=== Dataset extract ===

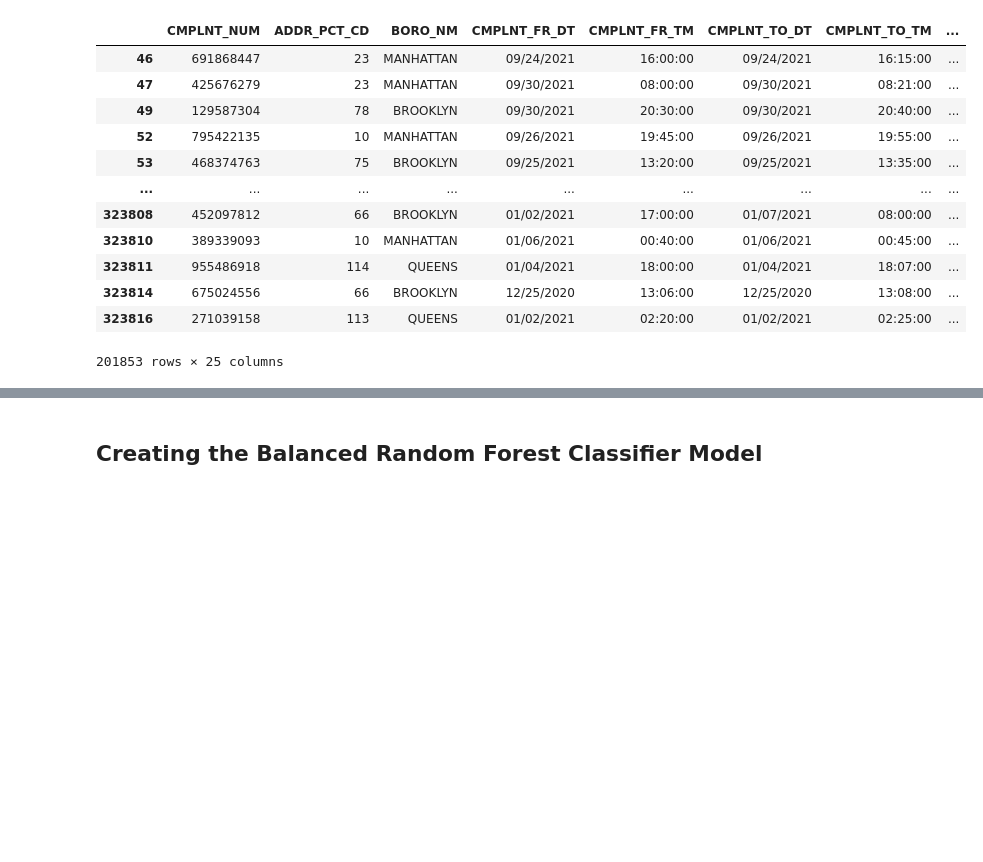
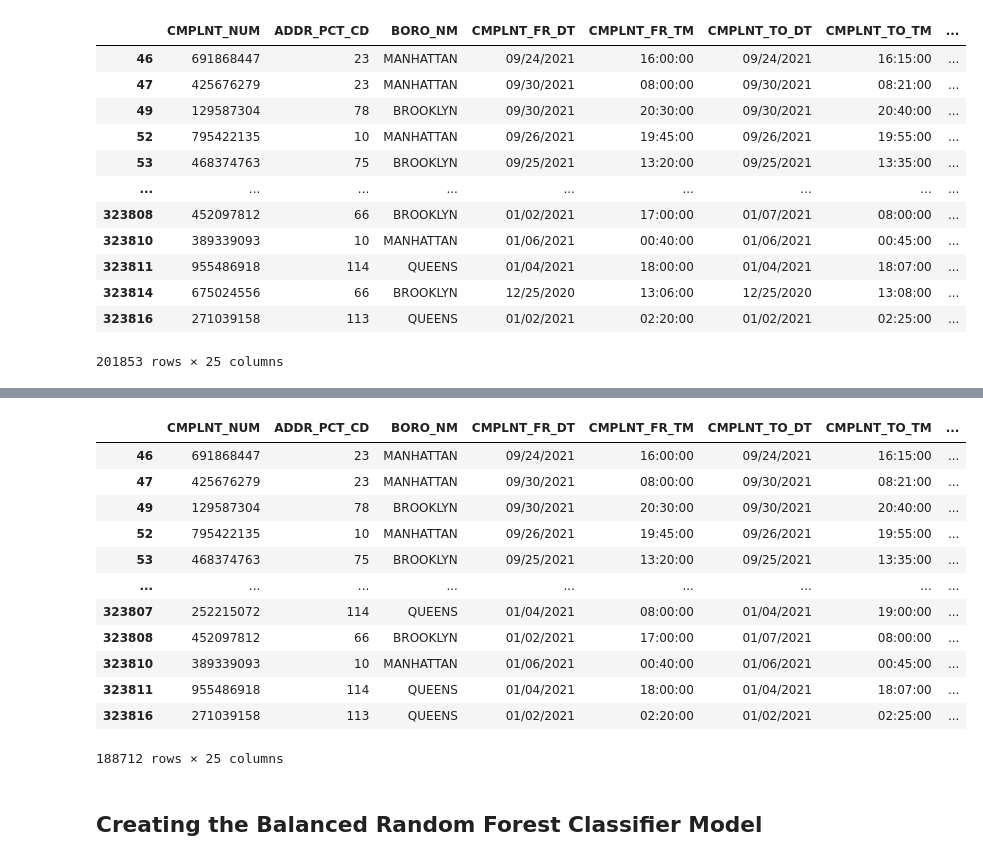
Before and after one commit to Hoots-25/NYPD_Analysis, a Jupyter notebook: NYPD_Complaints.ipynb, the cells around one changed output, grey strips where cells are left out. Drawn from its saved outputs; the diff is of its cells as text; code cells hidden in the pictures; blank space fills up the shorter version.

Commit message:
adding location dataframe minus other category

```diff
--- a/NYPD_Complaints.ipynb
+++ b/NYPD_Complaints.ipynb
@@ -182,3 +186,7 @@ NYPD_complaints_df
 | 323814 | 675024556 | 66 | BROOKLYN | 12/25/2020 | 13:06:00 | 12/25/2020 | 13:08:00 | ... |
 | 323816 | 271039158 | 113 | QUEENS | 01/02/2021 | 02:20:00 | 01/02/2021 | 02:25:00 | ... |
 201853 rows × 25 columns
+# %%
+#Drop Rows with Null Values
+locations_df = NYPD_complaints_df.dropna()
+locations_df
@@ -184,0 +207,18 @@ NYPD_complaints_df
+# %%
+loc_x_cols = [i for i in locations_df if i not in ('OFNS_DESC')]
+loc_X = locations_df[loc_x_cols]
+
+# Create our target
+loc_y = locations_df["OFNS_DESC"]
+# %%
+loc_y_counts = loc_y.value_counts()
+
+# Determine which values to replace if counts are less than ...?
+replace_loc_y = list(loc_y_counts[loc_y_counts < 2500].index)
+
+# Replace in dataframe
+for app in replace_loc_y:
+    loc_y = loc_y.replace(app,"Other")
+
+# Check to make sure binning was successful
+loc_y.value_counts()
@@ -184,0 +241,3 @@ NYPD_complaints_df
+# %%
+loc_X["OFNS_DESC"] = loc_y
+loc_X
@@ -185,3 +258,20 @@ NYPD_complaints_df
+# %%
+clean_location_df = loc_X[loc_X["OFNS_DESC"] != "Other"]
+clean_location_df
+# %% [output]
+|  | CMPLNT_NUM | ADDR_PCT_CD | BORO_NM | CMPLNT_FR_DT | CMPLNT_FR_TM | CMPLNT_TO_DT | CMPLNT_TO_TM | ... |
+| 46 | 691868447 | 23 | MANHATTAN | 09/24/2021 | 16:00:00 | 09/24/2021 | 16:15:00 | ... |
+| 47 | 425676279 | 23 | MANHATTAN | 09/30/2021 | 08:00:00 | 09/30/2021 | 08:21:00 | ... |
+| 49 | 129587304 | 78 | BROOKLYN | 09/30/2021 | 20:30:00 | 09/30/2021 | 20:40:00 | ... |
+| 52 | 795422135 | 10 | MANHATTAN | 09/26/2021 | 19:45:00 | 09/26/2021 | 19:55:00 | ... |
+| 53 | 468374763 | 75 | BROOKLYN | 09/25/2021 | 13:20:00 | 09/25/2021 | 13:35:00 | ... |
+| ... | ... | ... | ... | ... | ... | ... | ... | ... |
+| 323807 | 252215072 | 114 | QUEENS | 01/04/2021 | 08:00:00 | 01/04/2021 | 19:00:00 | ... |
+| 323808 | 452097812 | 66 | BROOKLYN | 01/02/2021 | 17:00:00 | 01/07/2021 | 08:00:00 | ... |
+| 323810 | 389339093 | 10 | MANHATTAN | 01/06/2021 | 00:40:00 | 01/06/2021 | 00:45:00 | ... |
+| 323811 | 955486918 | 114 | QUEENS | 01/04/2021 | 18:00:00 | 01/04/2021 | 18:07:00 | ... |
+| 323816 | 271039158 | 113 | QUEENS | 01/02/2021 | 02:20:00 | 01/02/2021 | 02:25:00 | ... |
+188712 rows × 25 columns
 # %% [markdown]
 ## Creating the Balanced Random Forest Classifier Model
 # %%
```
Also changed, not shown: parts of 4 cells of this notebook.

=== Action item ===
In repeating the lines above, keep the wording exact and leave every picture out.

=== Finished exercise ===
Before and after one commit to Hoots-25/NYPD_Analysis, a Jupyter notebook: NYPD_Complaints.ipynb, the cells around one changed output, grey strips where cells are left out. Drawn from its saved outputs; the diff is of its cells as text; code cells hidden in the pictures; blank space fills up the shorter version.

Commit message:
adding location dataframe minus other category

```diff
--- a/NYPD_Complaints.ipynb
+++ b/NYPD_Complaints.ipynb
@@ -182,3 +186,7 @@ NYPD_complaints_df
 | 323814 | 675024556 | 66 | BROOKLYN | 12/25/2020 | 13:06:00 | 12/25/2020 | 13:08:00 | ... |
 | 323816 | 271039158 | 113 | QUEENS | 01/02/2021 | 02:20:00 | 01/02/2021 | 02:25:00 | ... |
 201853 rows × 25 columns
+# %%
+#Drop Rows with Null Values
+locations_df = NYPD_complaints_df.dropna()
+locations_df
@@ -184,0 +207,18 @@ NYPD_complaints_df
+# %%
+loc_x_cols = [i for i in locations_df if i not in ('OFNS_DESC')]
+loc_X = locations_df[loc_x_cols]
+
+# Create our target
+loc_y = locations_df["OFNS_DESC"]
+# %%
+loc_y_counts = loc_y.value_counts()
+
+# Determine which values to replace if counts are less than ...?
+replace_loc_y = list(loc_y_counts[loc_y_counts < 2500].index)
+
+# Replace in dataframe
+for app in replace_loc_y:
+    loc_y = loc_y.replace(app,"Other")
+
+# Check to make sure binning was successful
+loc_y.value_counts()
@@ -184,0 +241,3 @@ NYPD_complaints_df
+# %%
+loc_X["OFNS_DESC"] = loc_y
+loc_X
@@ -185,3 +258,20 @@ NYPD_complaints_df
+# %%
+clean_location_df = loc_X[loc_X["OFNS_DESC"] != "Other"]
+clean_location_df
+# %% [output]
+|  | CMPLNT_NUM | ADDR_PCT_CD | BORO_NM | CMPLNT_FR_DT | CMPLNT_FR_TM | CMPLNT_TO_DT | CMPLNT_TO_TM | ... |
+| 46 | 691868447 | 23 | MANHATTAN | 09/24/2021 | 16:00:00 | 09/24/2021 | 16:15:00 | ... |
+| 47 | 425676279 | 23 | MANHATTAN | 09/30/2021 | 08:00:00 | 09/30/2021 | 08:21:00 | ... |
+| 49 | 129587304 | 78 | BROOKLYN | 09/30/2021 | 20:30:00 | 09/30/2021 | 20:40:00 | ... |
+| 52 | 795422135 | 10 | MANHATTAN | 09/26/2021 | 19:45:00 | 09/26/2021 | 19:55:00 | ... |
+| 53 | 468374763 | 75 | BROOKLYN | 09/25/2021 | 13:20:00 | 09/25/2021 | 13:35:00 | ... |
+| ... | ... | ... | ... | ... | ... | ... | ... | ... |
+| 323807 | 252215072 | 114 | QUEENS | 01/04/2021 | 08:00:00 | 01/04/2021 | 19:00:00 | ... |
+| 323808 | 452097812 | 66 | BROOKLYN | 01/02/2021 | 17:00:00 | 01/07/2021 | 08:00:00 | ... |
+| 323810 | 389339093 | 10 | MANHATTAN | 01/06/2021 | 00:40:00 | 01/06/2021 | 00:45:00 | ... |
+| 323811 | 955486918 | 114 | QUEENS | 01/04/2021 | 18:00:00 | 01/04/2021 | 18:07:00 | ... |
+| 323816 | 271039158 | 113 | QUEENS | 01/02/2021 | 02:20:00 | 01/02/2021 | 02:25:00 | ... |
+188712 rows × 25 columns
 # %% [markdown]
 ## Creating the Balanced Random Forest Classifier Model
 # %%
```
Also changed, not shown: parts of 4 cells of this notebook.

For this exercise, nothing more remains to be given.